"""

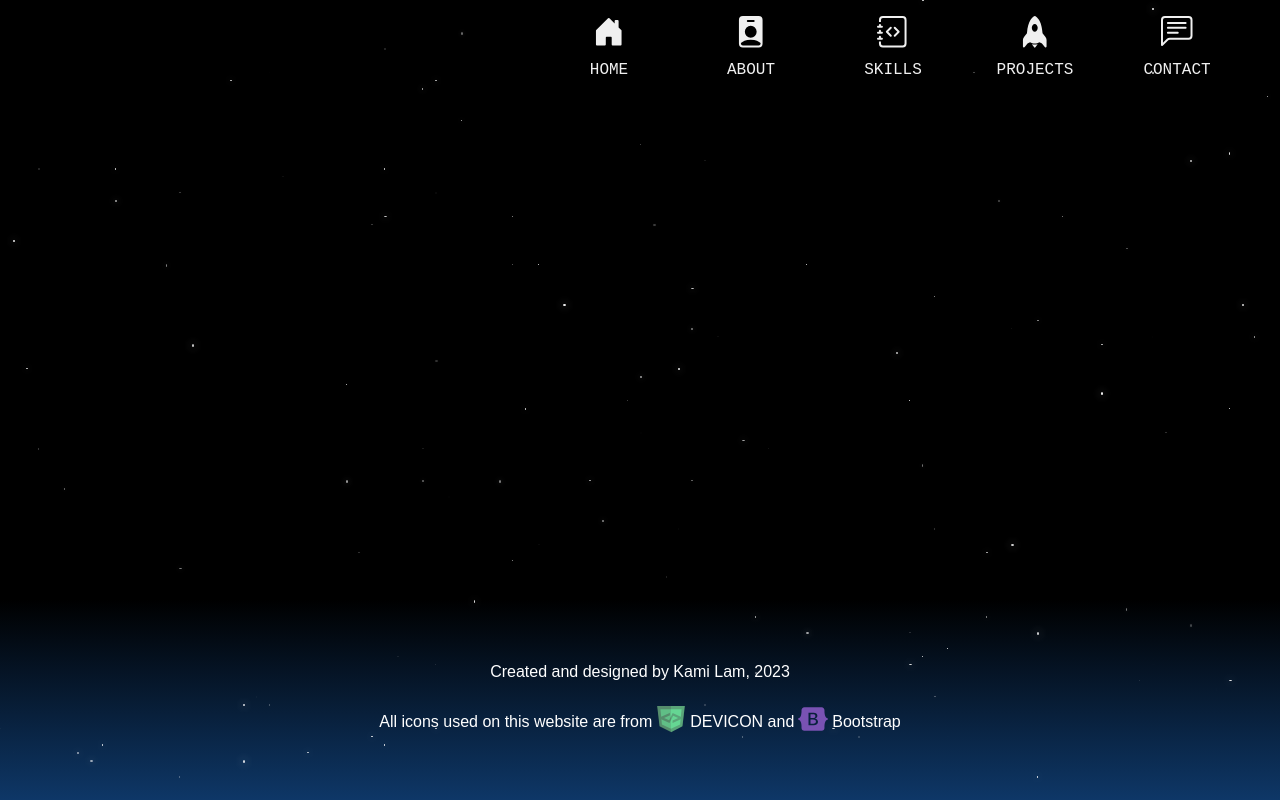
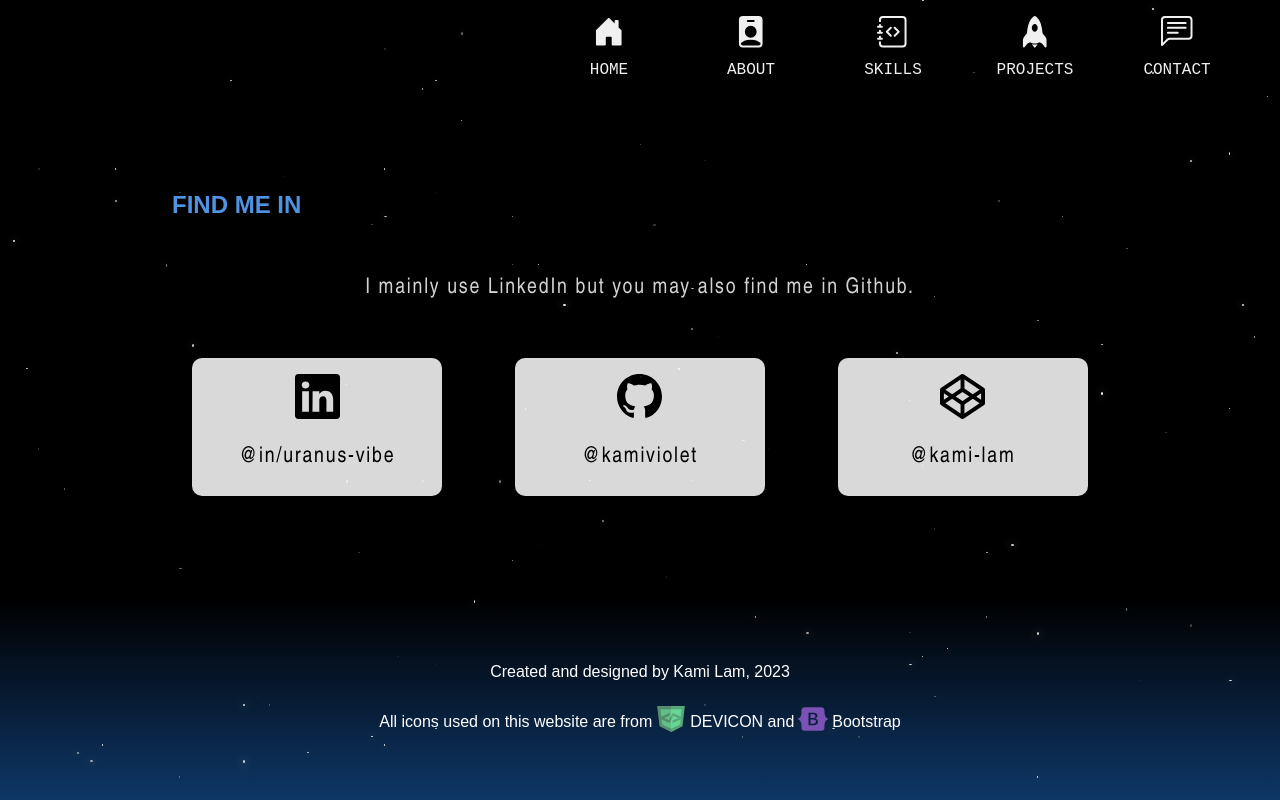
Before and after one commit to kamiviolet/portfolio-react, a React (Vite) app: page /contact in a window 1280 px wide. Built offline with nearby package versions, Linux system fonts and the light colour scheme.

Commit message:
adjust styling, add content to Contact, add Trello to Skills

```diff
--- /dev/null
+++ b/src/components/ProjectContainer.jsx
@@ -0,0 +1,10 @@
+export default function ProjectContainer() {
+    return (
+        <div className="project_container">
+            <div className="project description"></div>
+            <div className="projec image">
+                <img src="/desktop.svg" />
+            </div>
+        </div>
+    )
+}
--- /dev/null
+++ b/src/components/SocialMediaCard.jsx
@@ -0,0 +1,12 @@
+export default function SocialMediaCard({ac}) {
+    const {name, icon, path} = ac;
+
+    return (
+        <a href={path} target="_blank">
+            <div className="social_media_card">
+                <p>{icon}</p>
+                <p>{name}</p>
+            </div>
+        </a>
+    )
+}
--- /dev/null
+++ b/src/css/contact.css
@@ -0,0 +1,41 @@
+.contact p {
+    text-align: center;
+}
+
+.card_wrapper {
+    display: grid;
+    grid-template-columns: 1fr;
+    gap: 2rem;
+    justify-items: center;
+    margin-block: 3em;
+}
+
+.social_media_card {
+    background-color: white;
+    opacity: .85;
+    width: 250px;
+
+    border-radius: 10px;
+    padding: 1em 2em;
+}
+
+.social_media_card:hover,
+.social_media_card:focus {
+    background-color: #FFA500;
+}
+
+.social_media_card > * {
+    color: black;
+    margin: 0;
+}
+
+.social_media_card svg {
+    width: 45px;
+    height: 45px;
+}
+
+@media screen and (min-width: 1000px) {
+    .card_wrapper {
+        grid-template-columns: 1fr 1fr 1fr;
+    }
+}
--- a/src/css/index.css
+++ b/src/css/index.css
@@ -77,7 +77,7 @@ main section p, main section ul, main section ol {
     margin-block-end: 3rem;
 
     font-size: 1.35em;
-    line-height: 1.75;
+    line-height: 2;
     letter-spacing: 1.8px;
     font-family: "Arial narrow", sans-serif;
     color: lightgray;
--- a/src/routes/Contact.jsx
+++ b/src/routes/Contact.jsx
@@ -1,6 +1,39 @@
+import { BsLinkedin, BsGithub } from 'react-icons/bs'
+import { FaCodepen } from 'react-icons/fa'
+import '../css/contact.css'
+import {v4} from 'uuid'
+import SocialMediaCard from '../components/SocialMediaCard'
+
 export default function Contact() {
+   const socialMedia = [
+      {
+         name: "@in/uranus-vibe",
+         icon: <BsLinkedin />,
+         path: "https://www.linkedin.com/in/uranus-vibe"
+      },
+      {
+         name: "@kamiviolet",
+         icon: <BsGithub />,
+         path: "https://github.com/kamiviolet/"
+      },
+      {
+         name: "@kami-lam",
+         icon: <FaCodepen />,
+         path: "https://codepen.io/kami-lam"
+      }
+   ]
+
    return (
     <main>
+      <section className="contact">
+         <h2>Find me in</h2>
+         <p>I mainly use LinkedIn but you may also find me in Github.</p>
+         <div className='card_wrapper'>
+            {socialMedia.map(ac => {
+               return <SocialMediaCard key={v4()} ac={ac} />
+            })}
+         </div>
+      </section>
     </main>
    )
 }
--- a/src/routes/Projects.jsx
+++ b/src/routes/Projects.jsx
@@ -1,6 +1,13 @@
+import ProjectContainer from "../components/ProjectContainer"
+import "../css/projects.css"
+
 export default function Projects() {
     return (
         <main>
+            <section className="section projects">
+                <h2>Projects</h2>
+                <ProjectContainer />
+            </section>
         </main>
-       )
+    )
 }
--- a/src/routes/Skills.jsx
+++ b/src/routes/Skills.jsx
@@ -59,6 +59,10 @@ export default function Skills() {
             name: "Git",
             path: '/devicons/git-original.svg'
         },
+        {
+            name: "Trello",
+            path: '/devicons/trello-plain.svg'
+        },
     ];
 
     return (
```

"""
"""

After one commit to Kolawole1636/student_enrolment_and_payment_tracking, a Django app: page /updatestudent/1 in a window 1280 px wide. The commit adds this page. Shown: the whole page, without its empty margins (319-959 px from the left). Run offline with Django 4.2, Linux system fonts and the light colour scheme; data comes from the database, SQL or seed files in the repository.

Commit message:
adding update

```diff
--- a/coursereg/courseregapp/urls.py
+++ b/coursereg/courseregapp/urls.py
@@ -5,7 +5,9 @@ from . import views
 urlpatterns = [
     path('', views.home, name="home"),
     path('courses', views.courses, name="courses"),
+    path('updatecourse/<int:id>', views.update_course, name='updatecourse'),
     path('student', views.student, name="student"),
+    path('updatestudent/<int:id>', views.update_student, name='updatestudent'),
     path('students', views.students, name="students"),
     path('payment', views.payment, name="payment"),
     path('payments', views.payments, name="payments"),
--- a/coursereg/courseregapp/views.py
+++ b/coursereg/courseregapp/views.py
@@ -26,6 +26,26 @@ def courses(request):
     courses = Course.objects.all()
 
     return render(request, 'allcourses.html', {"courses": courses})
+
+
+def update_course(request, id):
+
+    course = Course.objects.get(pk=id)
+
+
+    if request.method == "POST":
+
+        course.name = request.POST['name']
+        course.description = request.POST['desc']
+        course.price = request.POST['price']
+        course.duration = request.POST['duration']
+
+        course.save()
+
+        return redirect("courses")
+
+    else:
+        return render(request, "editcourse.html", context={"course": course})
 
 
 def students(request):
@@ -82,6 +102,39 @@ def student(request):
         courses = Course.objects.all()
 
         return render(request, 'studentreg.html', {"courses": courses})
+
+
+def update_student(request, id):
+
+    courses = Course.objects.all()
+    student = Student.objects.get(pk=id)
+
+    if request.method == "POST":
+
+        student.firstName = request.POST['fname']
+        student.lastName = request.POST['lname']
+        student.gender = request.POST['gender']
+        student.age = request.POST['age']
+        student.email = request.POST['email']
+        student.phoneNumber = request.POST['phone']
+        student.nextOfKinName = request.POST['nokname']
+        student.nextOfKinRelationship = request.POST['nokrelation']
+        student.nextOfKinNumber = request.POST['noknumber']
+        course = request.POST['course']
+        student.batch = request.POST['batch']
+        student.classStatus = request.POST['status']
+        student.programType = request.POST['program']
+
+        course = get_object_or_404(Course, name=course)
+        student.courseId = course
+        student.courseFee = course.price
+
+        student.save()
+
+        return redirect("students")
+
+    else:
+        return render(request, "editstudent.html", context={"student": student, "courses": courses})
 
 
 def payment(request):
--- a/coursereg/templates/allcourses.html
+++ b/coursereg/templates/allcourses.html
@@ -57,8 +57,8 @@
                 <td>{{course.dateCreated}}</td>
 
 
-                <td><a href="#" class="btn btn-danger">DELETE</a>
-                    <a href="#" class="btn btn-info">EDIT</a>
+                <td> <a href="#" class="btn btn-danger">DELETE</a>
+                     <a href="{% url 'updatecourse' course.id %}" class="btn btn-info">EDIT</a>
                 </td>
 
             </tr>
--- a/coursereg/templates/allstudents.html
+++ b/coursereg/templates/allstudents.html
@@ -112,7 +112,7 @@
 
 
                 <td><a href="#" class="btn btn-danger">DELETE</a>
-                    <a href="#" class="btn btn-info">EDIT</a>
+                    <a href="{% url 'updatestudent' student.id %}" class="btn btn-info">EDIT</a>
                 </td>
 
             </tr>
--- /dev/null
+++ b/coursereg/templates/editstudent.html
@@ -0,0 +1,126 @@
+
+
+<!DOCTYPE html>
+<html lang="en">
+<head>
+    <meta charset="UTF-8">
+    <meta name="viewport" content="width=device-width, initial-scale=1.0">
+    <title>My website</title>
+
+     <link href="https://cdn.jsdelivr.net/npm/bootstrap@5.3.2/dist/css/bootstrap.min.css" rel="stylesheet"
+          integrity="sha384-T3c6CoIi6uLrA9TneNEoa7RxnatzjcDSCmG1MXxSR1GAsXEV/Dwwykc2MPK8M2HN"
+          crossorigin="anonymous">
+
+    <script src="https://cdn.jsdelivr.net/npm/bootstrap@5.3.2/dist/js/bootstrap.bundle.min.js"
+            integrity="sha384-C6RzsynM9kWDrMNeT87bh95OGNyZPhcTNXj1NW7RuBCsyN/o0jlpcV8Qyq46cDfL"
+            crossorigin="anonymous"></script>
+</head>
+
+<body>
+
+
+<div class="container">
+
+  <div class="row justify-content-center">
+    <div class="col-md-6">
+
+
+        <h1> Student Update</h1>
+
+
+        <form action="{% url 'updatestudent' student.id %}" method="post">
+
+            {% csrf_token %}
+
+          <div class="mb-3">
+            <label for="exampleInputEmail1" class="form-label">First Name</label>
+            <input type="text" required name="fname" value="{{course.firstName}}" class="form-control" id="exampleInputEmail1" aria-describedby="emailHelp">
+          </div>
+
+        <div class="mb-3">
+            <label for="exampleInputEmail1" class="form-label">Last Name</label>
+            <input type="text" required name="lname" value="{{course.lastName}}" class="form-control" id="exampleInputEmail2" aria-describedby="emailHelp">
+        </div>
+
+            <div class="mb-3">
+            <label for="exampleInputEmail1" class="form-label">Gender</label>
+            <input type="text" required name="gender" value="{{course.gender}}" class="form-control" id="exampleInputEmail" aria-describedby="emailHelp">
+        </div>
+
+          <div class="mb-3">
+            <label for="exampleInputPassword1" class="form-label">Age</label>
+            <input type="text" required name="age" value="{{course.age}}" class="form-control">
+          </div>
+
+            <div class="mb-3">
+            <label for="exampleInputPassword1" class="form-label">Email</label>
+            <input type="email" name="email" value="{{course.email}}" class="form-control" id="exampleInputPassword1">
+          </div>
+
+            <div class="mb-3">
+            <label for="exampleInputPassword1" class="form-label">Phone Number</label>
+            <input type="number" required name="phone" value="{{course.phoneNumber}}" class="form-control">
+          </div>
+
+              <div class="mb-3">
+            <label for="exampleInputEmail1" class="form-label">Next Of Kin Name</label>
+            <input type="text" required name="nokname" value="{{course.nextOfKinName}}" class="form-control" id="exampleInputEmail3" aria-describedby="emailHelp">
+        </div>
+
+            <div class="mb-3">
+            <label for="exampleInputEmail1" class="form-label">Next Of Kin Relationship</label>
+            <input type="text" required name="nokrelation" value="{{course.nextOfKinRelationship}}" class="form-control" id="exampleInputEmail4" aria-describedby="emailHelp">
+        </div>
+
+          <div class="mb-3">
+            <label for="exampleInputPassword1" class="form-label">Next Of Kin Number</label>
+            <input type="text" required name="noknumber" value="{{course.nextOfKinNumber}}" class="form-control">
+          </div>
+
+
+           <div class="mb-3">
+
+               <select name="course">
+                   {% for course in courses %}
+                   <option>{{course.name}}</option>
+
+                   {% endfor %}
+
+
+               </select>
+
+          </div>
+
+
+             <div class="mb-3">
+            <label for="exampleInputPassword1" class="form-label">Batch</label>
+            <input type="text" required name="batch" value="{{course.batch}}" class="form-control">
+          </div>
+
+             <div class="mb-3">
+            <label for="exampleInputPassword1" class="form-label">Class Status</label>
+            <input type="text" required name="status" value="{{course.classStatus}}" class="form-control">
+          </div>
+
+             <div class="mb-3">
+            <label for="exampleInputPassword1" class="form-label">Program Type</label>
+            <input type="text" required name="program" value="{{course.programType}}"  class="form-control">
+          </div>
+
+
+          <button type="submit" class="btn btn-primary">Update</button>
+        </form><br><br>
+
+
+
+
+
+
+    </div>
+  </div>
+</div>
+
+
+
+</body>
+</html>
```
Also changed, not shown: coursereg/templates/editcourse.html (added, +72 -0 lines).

"""

Exercise description:
Keep only those lines of the records that hold "import", and return them.

Problem solution:
+import { BsLinkedin, BsGithub } from 'react-icons/bs'
+import { FaCodepen } from 'react-icons/fa'
+import '../css/contact.css'
+import {v4} from 'uuid'
+import SocialMediaCard from '../components/SocialMediaCard'
+import ProjectContainer from "../components/ProjectContainer"
+import "../css/projects.css"
@@ -5,7 +5,9 @@ from . import views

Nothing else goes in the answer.